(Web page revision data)

* * * * *

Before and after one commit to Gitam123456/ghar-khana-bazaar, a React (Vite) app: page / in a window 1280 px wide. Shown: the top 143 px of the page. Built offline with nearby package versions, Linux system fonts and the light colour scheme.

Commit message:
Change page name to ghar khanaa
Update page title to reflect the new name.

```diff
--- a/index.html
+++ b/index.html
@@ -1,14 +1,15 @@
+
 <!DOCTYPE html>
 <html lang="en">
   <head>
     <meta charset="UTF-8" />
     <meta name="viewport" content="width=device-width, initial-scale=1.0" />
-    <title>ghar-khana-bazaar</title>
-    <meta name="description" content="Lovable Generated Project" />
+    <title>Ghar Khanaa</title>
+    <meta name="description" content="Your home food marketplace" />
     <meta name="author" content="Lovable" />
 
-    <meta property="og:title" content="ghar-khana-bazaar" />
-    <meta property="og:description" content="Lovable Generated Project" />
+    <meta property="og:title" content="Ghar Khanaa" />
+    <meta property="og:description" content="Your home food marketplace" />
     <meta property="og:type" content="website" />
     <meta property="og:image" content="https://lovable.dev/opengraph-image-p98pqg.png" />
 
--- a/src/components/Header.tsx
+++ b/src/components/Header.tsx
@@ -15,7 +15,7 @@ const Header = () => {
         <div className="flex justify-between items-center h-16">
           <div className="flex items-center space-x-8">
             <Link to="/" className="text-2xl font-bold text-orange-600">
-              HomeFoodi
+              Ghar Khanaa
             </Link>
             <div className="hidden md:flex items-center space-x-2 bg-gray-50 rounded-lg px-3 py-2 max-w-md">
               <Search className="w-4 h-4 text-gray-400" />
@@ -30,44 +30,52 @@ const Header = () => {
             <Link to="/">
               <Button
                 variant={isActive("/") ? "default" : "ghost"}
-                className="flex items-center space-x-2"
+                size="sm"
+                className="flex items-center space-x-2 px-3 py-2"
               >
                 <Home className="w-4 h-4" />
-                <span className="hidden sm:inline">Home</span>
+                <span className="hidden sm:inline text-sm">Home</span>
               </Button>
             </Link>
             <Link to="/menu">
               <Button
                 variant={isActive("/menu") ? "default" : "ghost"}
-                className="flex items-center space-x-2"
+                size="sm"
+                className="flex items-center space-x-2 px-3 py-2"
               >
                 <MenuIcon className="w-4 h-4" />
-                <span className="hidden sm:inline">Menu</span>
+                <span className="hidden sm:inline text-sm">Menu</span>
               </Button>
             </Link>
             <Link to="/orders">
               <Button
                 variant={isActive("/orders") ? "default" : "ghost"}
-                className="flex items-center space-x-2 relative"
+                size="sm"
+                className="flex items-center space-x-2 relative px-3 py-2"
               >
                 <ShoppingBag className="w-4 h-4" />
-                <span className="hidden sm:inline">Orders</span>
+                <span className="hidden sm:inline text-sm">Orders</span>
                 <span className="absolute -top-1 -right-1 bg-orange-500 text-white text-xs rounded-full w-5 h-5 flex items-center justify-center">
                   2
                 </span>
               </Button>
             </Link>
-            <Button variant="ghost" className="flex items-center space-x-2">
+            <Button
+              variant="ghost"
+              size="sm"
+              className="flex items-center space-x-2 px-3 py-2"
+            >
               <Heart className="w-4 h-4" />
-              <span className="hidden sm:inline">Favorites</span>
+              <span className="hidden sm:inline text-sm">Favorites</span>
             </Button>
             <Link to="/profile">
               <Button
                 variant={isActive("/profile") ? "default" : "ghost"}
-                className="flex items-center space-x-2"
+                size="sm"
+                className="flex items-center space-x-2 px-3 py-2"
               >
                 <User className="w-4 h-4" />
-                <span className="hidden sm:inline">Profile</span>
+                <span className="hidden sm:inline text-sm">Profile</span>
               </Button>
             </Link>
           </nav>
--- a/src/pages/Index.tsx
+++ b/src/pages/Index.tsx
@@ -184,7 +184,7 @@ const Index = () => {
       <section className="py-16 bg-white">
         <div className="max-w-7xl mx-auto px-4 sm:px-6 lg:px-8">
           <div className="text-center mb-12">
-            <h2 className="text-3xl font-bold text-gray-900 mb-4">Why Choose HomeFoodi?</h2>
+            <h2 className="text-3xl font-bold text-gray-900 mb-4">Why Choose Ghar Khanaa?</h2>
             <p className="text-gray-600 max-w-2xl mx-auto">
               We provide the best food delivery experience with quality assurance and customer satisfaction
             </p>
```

* * * * *

Work instructions:
Scan the records above. Return every line with "description" in it.

Result of this task:
-    <meta name="description" content="Lovable Generated Project" />
+    <meta name="description" content="Your home food marketplace" />
-    <meta property="og:description" content="Lovable Generated Project" />
+    <meta property="og:description" content="Your home food marketplace" />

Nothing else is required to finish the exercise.